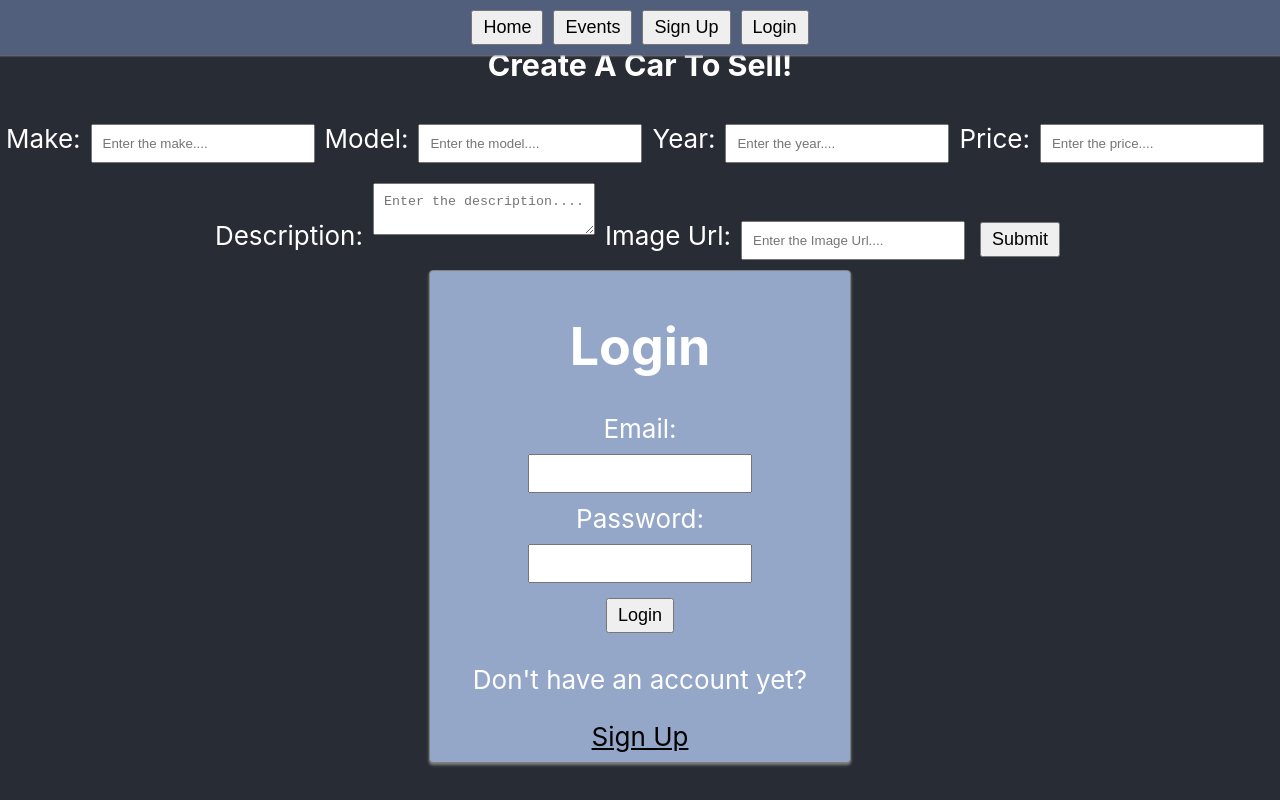
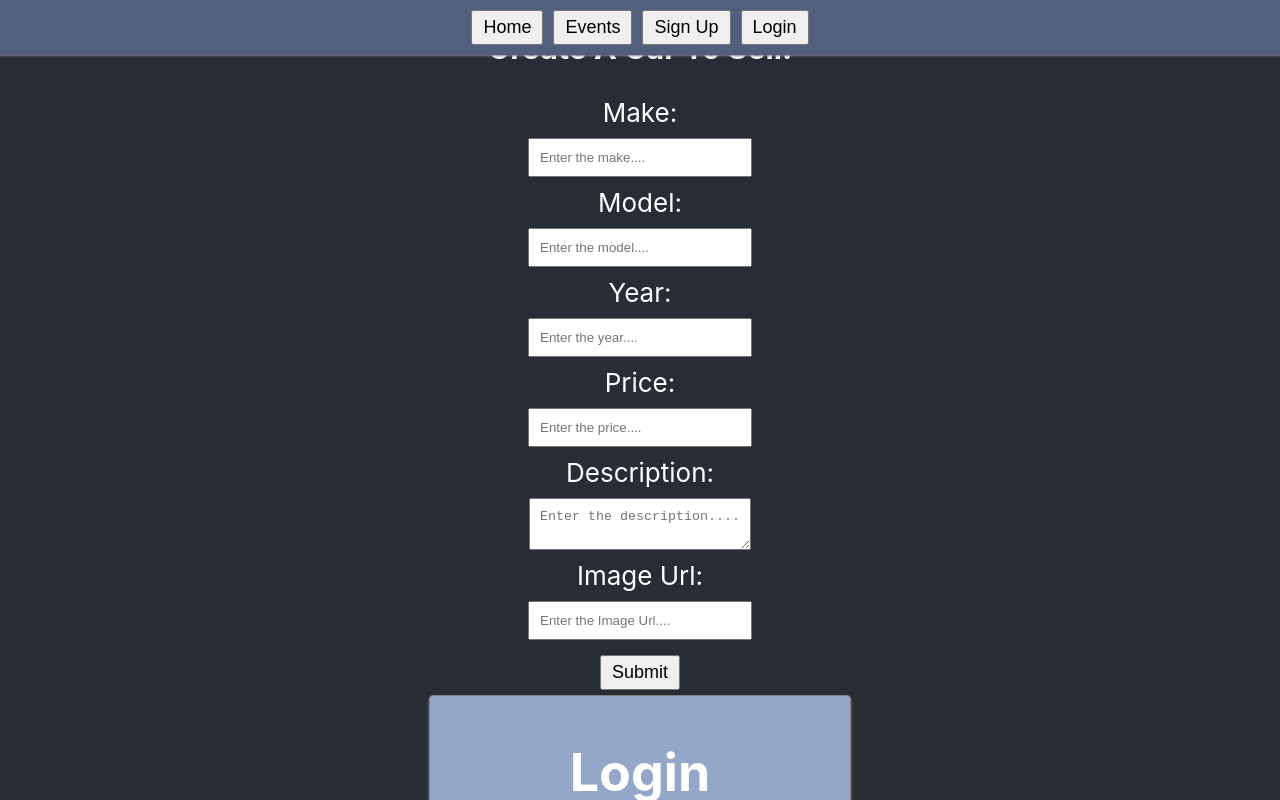
Before and after one commit to danialraja1600/carheaven-frontend, a React (Create React App) app in the folder carheaven-client/: page /login in a window 1280 px wide. Shown: the top 800 px of the page. Built offline with nearby package versions, Linux system fonts and the light colour scheme.

Commit message:
basic css on add car form, small declare err fixed

```diff
--- a/carheaven-client/src/index.css
+++ b/carheaven-client/src/index.css
@@ -105,10 +105,15 @@ nav li {
 
 .EditCarPage form,
 .AddEvent form,
-.AddCar form,
 .SignupPage form,
 .LoginPage form {
   display: flex;
   flex-direction: column;
   align-items: center;
 }
+
+.car-form {
+  display: flex;
+  flex-direction: column;
+  align-items: center;
+}
--- a/carheaven-client/src/pages/EditCarPage.js
+++ b/carheaven-client/src/pages/EditCarPage.js
@@ -52,6 +52,7 @@ function EditCarPage(props) {
         axios
           .get(
             `${API_URL}/api/cars/${carId}`,
+            requestBody,
             { headers: { Authorization: `Bearer ${storedToken}` } }
           )
           .then((response) => {
@@ -66,7 +67,7 @@ function EditCarPage(props) {
             `${API_URL}/api/cars/${carId}`,
             { headers: { Authorization: `Bearer ${storedToken}` } }
           )
-          .then(() => navigate("/projects"))
+          .then(() => navigate("/cars/myCars"))
           .catch((err) => console.log(err));
       };
 
```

#### Work instructions:
In the copy, include each entry exactly as written and none of the pictures.

#### Answer space:
Before and after one commit to danialraja1600/carheaven-frontend, a React (Create React App) app in the folder carheaven-client/: page /login in a window 1280 px wide. Shown: the top 800 px of the page. Built offline with nearby package versions, Linux system fonts and the light colour scheme.

Commit message:
basic css on add car form, small declare err fixed

```diff
--- a/carheaven-client/src/index.css
+++ b/carheaven-client/src/index.css
@@ -105,10 +105,15 @@ nav li {
 
 .EditCarPage form,
 .AddEvent form,
-.AddCar form,
 .SignupPage form,
 .LoginPage form {
   display: flex;
   flex-direction: column;
   align-items: center;
 }
+
+.car-form {
+  display: flex;
+  flex-direction: column;
+  align-items: center;
+}
--- a/carheaven-client/src/pages/EditCarPage.js
+++ b/carheaven-client/src/pages/EditCarPage.js
@@ -52,6 +52,7 @@ function EditCarPage(props) {
         axios
           .get(
             `${API_URL}/api/cars/${carId}`,
+            requestBody,
             { headers: { Authorization: `Bearer ${storedToken}` } }
           )
           .then((response) => {
@@ -66,7 +67,7 @@ function EditCarPage(props) {
             `${API_URL}/api/cars/${carId}`,
             { headers: { Authorization: `Bearer ${storedToken}` } }
           )
-          .then(() => navigate("/projects"))
+          .then(() => navigate("/cars/myCars"))
           .catch((err) => console.log(err));
       };
 
```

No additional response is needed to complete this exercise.